#### Records for this task
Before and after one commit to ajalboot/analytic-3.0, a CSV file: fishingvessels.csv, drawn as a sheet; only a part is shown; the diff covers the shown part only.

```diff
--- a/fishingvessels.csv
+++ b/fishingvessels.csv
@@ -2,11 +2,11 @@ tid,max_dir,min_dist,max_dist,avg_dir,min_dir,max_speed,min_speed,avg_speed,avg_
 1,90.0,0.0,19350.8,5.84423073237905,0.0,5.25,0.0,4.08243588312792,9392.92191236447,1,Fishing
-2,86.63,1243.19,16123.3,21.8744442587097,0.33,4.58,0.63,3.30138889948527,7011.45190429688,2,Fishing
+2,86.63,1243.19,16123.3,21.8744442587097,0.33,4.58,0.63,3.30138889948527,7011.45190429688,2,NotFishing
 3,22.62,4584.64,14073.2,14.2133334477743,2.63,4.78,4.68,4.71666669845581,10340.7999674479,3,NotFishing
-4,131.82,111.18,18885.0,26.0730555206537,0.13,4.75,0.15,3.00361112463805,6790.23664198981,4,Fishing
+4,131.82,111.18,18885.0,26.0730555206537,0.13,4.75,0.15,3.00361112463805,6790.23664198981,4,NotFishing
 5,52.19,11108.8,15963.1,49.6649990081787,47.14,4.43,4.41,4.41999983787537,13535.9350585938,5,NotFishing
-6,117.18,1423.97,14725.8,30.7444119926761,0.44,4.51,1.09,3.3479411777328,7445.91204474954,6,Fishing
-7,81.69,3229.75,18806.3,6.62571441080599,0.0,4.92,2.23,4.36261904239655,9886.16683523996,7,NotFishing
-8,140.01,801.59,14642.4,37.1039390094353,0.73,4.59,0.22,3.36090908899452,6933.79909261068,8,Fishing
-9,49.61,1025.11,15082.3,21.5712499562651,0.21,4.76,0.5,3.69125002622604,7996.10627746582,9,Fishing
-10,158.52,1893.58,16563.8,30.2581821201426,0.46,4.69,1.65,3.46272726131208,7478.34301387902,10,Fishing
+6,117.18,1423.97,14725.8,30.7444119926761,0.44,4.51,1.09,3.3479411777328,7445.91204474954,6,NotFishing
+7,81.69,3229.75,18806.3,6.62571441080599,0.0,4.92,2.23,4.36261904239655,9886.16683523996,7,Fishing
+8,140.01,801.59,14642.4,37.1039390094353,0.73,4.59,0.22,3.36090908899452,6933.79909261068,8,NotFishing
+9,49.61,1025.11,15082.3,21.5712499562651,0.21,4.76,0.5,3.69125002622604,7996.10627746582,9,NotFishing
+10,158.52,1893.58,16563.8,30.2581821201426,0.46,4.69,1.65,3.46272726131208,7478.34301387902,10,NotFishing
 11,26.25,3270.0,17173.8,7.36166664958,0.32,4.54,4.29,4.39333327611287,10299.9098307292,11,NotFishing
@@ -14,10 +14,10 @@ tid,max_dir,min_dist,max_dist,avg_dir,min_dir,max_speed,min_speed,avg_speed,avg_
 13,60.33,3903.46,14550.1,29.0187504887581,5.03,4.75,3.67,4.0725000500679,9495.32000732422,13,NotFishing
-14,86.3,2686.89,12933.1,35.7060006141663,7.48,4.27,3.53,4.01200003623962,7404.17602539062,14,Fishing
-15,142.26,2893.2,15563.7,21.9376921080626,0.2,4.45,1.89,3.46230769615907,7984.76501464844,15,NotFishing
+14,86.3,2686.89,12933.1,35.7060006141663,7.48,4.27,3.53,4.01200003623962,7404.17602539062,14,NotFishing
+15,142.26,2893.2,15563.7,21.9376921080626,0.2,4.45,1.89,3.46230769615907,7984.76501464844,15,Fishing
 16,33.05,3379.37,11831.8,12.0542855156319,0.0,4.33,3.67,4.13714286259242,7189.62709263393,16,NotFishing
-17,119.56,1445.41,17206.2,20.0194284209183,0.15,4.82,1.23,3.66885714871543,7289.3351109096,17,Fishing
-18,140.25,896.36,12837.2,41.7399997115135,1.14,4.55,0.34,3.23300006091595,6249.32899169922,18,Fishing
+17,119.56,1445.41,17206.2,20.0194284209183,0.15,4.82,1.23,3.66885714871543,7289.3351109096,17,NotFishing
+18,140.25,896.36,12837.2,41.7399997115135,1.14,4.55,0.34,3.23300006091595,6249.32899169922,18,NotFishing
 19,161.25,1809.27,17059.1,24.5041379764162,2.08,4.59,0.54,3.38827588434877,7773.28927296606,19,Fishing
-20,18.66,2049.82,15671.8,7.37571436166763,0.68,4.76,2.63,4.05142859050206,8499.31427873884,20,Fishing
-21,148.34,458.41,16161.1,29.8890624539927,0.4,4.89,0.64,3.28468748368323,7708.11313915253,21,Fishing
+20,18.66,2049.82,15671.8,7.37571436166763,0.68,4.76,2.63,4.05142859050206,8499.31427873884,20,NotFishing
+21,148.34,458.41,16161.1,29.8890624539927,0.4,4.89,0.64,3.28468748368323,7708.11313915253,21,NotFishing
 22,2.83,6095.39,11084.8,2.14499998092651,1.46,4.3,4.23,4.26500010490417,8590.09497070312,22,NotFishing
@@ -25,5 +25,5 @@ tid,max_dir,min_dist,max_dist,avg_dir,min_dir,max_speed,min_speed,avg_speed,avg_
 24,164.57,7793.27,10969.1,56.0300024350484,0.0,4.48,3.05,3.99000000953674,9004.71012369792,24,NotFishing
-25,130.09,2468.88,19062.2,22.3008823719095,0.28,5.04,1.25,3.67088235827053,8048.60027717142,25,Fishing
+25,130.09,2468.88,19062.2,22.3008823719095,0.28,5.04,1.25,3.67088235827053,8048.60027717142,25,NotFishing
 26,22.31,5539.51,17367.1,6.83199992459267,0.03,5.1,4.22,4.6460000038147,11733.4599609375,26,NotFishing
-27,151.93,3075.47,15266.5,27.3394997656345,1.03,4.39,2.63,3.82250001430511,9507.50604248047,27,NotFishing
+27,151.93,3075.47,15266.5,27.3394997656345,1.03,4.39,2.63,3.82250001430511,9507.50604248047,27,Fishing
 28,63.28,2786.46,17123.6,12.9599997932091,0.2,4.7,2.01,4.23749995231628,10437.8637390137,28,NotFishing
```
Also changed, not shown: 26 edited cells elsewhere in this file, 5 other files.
########
#### Records for this task
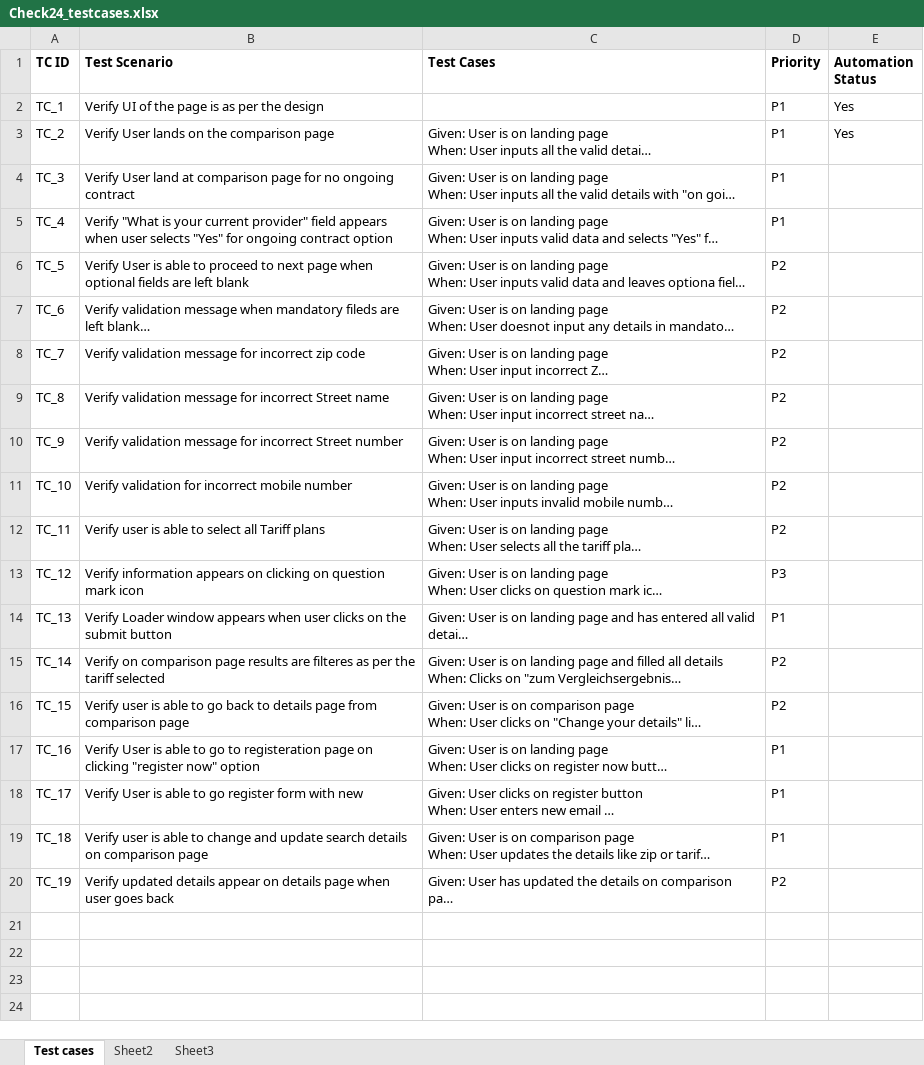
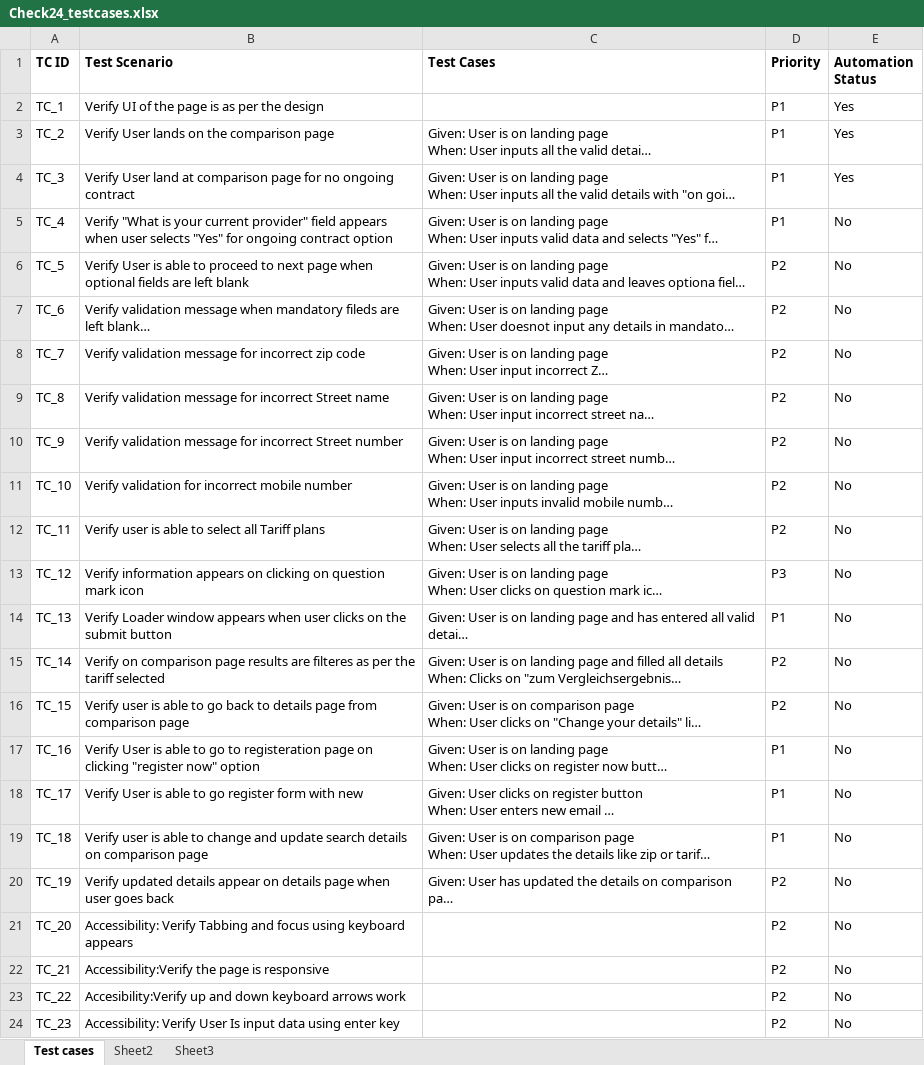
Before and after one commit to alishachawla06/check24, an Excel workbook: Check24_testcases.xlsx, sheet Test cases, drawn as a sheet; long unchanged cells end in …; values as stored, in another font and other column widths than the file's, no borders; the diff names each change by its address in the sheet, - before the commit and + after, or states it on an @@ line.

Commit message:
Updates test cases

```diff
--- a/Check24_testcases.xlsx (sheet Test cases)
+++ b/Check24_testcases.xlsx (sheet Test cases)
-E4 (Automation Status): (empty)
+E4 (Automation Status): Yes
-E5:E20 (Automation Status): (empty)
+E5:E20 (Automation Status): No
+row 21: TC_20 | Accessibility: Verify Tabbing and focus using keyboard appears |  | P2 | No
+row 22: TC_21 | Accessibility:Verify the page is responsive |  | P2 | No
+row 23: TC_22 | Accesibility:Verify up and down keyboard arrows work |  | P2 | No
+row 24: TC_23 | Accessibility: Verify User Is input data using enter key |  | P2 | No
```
########
## What you will do:
Out of the preceding entries, pull every line containing the string "Verify".

## Problem solution:
+row 21: TC_20 | Accessibility: Verify Tabbing and focus using keyboard appears |  | P2 | No
+row 22: TC_21 | Accessibility:Verify the page is responsive |  | P2 | No
+row 23: TC_22 | Accesibility:Verify up and down keyboard arrows work |  | P2 | No
+row 24: TC_23 | Accessibility: Verify User Is input data using enter key |  | P2 | No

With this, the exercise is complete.